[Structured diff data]
########################################
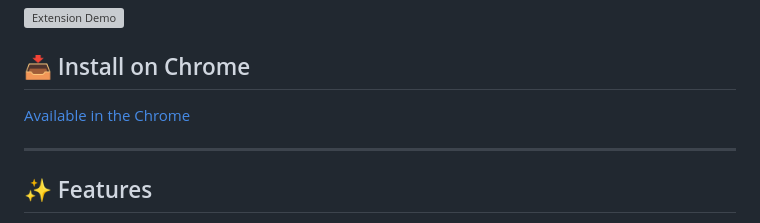
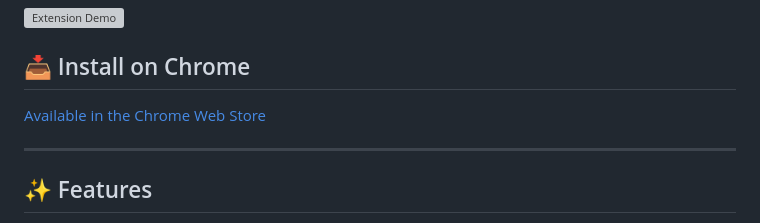
Before and after one commit to Him97kr/chrome-extension-geovitals, a Markdown page: README.md, the part around the change. Drawn GitHub-style; grey boxes are pictures that could not be loaded.

Commit message:
Update installation link text in README

```diff
--- a/README.md
+++ b/README.md
@@ -8,7 +8,7 @@
 
 ## 📥 Install on Chrome
 
-[Available in the Chrome](https://chromewebstore.google.com/detail/igkoiddcpkagiijomnmcadchopdnmlje)
+[Available in the Chrome Web Store](https://chromewebstore.google.com/detail/igkoiddcpkagiijomnmcadchopdnmlje)
 
 ---
 
```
########################################
Exercise details >>
Could you retype all the entries above exactly, without the pictures?

Result of the task >>
Before and after one commit to Him97kr/chrome-extension-geovitals, a Markdown page: README.md, the part around the change. Drawn GitHub-style; grey boxes are pictures that could not be loaded.

Commit message:
Update installation link text in README

```diff
--- a/README.md
+++ b/README.md
@@ -8,7 +8,7 @@
 
 ## 📥 Install on Chrome
 
-[Available in the Chrome](https://chromewebstore.google.com/detail/igkoiddcpkagiijomnmcadchopdnmlje)
+[Available in the Chrome Web Store](https://chromewebstore.google.com/detail/igkoiddcpkagiijomnmcadchopdnmlje)
 
 ---
 
```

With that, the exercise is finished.